The American Securitization Forum (ASF) reiterated its support for retention requirements tailored to each major asset class and that offer flexibility for the long term, the trade group said in a release today.
The ASF did this via a series of letters submitted to joint regulators that are in charge of implementing risk retention requirements for ABS under the Dodd-Frank Act,
The organization detailed the different forms of retention and the type of asset (specifically, autos, credit card, RMBS, student loans, and the proposed exemption for ABCP) to which each would be most appropriately applied.
The association’s credit card ABS risk retention comment letter submitted today stated the views of the ASF's credit card ABS issuer and investor members on the types of mechanisms that should be available within credit card securitizations to comply with the risk retention requirements. This includes a "seller’s interest" risk retention and a "horizontal slice" risk retention.

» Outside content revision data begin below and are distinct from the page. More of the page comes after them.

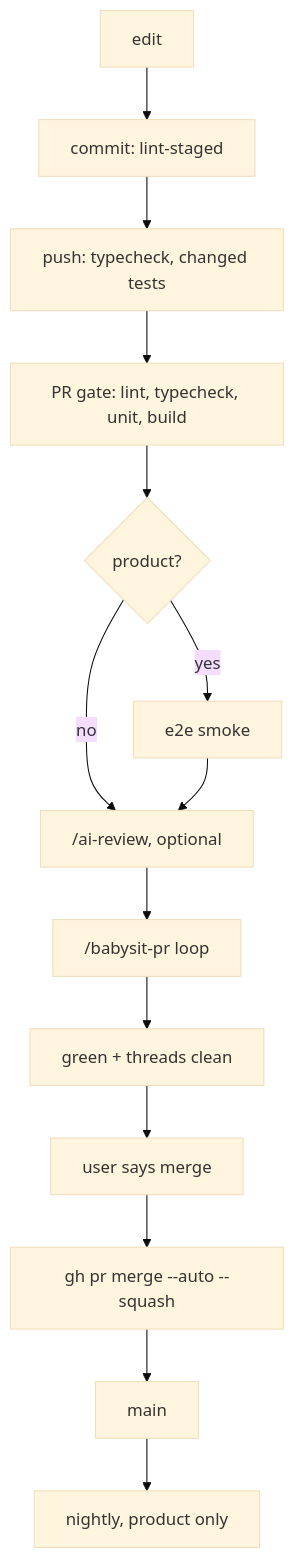
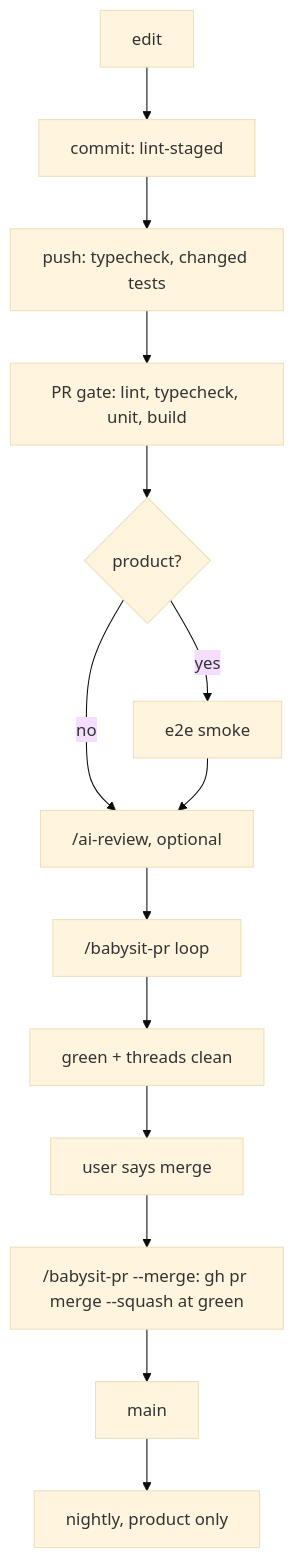
The first of 2 diagrams in docs/dev-process.md (timschoch/skilly), drawn with Mermaid (base theme) before and after one commit. The commit also changed other lines of this file and 5 other files, not shown here.

First line of the commit message:
feat(git-shortcuts): babysit the PR until it can merge (#113)

````diff
--- a/docs/dev-process.md
+++ b/docs/dev-process.md
@@ -22,16 +22,16 @@
 ```mermaid
 flowchart TD
   edit[edit] --> commit[commit: lint-staged]
   commit --> push[push: typecheck, changed tests]
   push --> gate[PR gate: lint, typecheck, unit, build]
   gate --> tier{product?}
   tier -- yes --> smoke[e2e smoke]
   tier -- no --> ai
   smoke --> ai["/ai-review, optional"]
   ai --> babysit["/babysit-pr loop"]
   babysit --> clean[green + threads clean]
   clean --> ask[user says merge]
-  ask --> merge[gh pr merge --auto --squash]
+  ask --> merge["/babysit-pr --merge: gh pr merge --squash at green"]
   merge --> main[main]
   main --> nightly[nightly, product only]
 ```
````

Similary, its student loan ABS risk retention comment letter was submitted today. It also contains the views of student loan ABS issuer and investor members in terms of two aspects. The first is FFELP loan pools for which an exemption to the risk retention requirements is appropriate and the second is the "horizontal slice" risk retention, which is meant for private student loan securitizers to comply with the risk retention requirements.
ASF’s auto ABS risk retention comment letter was submitted on Nov. 22 containing views from its auto ABS issuer and investor members. This letter pertains to the types of mechanisms that should be available within auto ABS to comply with the risk retention requirements and ertain "qualified" auto pools of assets that would require an adjustment to such requirements.
ASF’s ABCP risk retention comment letter was submitted yesterday. This focuses on the ASF's concerns regarding the possible application of the credit risk retention obligations to the following: certain ABCP conduits; their sponsors and credit and liquidity support providers; as well as to ABCP customers and conduit sponsors that finance assets via such ABCP conduits where such financings meet the Dodd-Frank Act's definition of ABS.
ASF’s RMBS risk retention comment letter was submitted on Nov. 12. It also sets forth views of the group's RMBS issuer and investor members about the appropriate forms of risk retention and the qualified residential mortgage exemption.